▶ TASK TO CARRY OUT: Retype the listing exactly. Leave out the images.

▶ THE DATA:
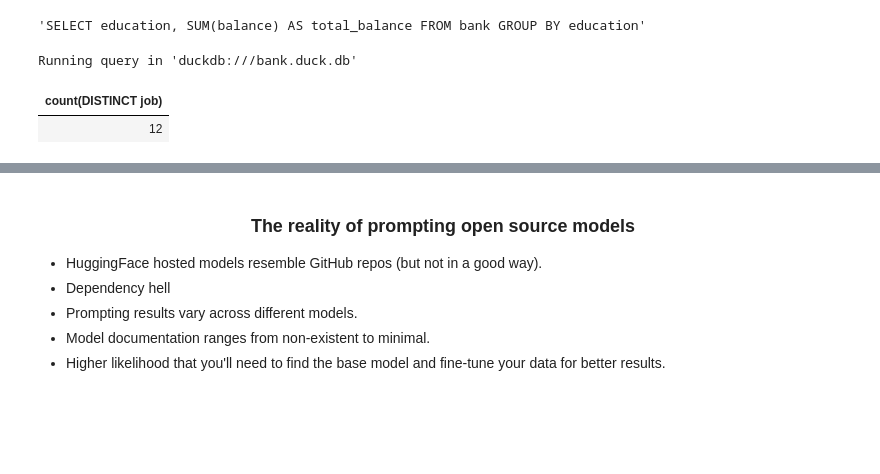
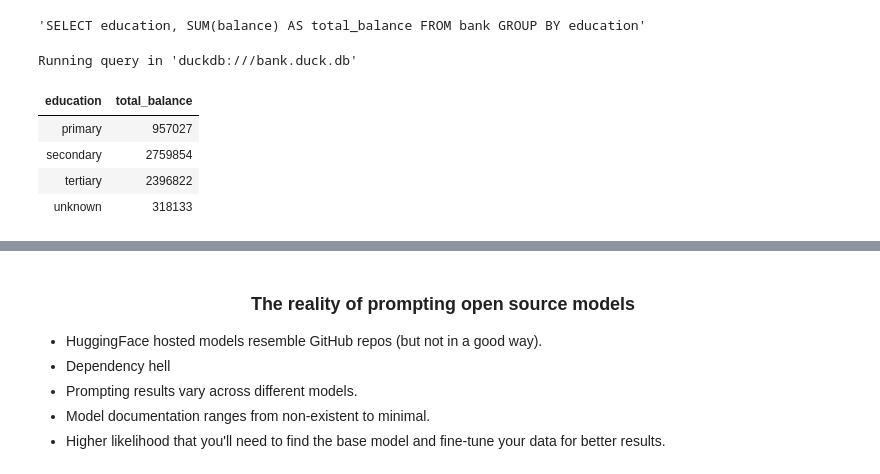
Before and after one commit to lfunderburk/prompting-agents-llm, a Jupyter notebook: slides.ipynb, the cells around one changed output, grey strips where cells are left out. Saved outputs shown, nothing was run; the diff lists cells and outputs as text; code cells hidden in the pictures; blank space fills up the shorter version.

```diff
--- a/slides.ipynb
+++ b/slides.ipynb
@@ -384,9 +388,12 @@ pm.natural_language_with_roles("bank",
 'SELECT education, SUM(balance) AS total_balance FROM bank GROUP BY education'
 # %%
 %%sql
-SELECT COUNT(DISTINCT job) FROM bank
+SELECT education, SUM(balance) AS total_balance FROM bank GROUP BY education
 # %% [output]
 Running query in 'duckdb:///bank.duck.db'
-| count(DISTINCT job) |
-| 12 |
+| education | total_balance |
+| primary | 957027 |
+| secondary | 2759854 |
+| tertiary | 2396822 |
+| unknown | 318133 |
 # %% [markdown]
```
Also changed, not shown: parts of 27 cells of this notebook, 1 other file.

▶ EXPECTED ANSWER:
Before and after one commit to lfunderburk/prompting-agents-llm, a Jupyter notebook: slides.ipynb, the cells around one changed output, grey strips where cells are left out. Saved outputs shown, nothing was run; the diff lists cells and outputs as text; code cells hidden in the pictures; blank space fills up the shorter version.

```diff
--- a/slides.ipynb
+++ b/slides.ipynb
@@ -384,9 +388,12 @@ pm.natural_language_with_roles("bank",
 'SELECT education, SUM(balance) AS total_balance FROM bank GROUP BY education'
 # %%
 %%sql
-SELECT COUNT(DISTINCT job) FROM bank
+SELECT education, SUM(balance) AS total_balance FROM bank GROUP BY education
 # %% [output]
 Running query in 'duckdb:///bank.duck.db'
-| count(DISTINCT job) |
-| 12 |
+| education | total_balance |
+| primary | 957027 |
+| secondary | 2759854 |
+| tertiary | 2396822 |
+| unknown | 318133 |
 # %% [markdown]
```
Also changed, not shown: parts of 27 cells of this notebook, 1 other file.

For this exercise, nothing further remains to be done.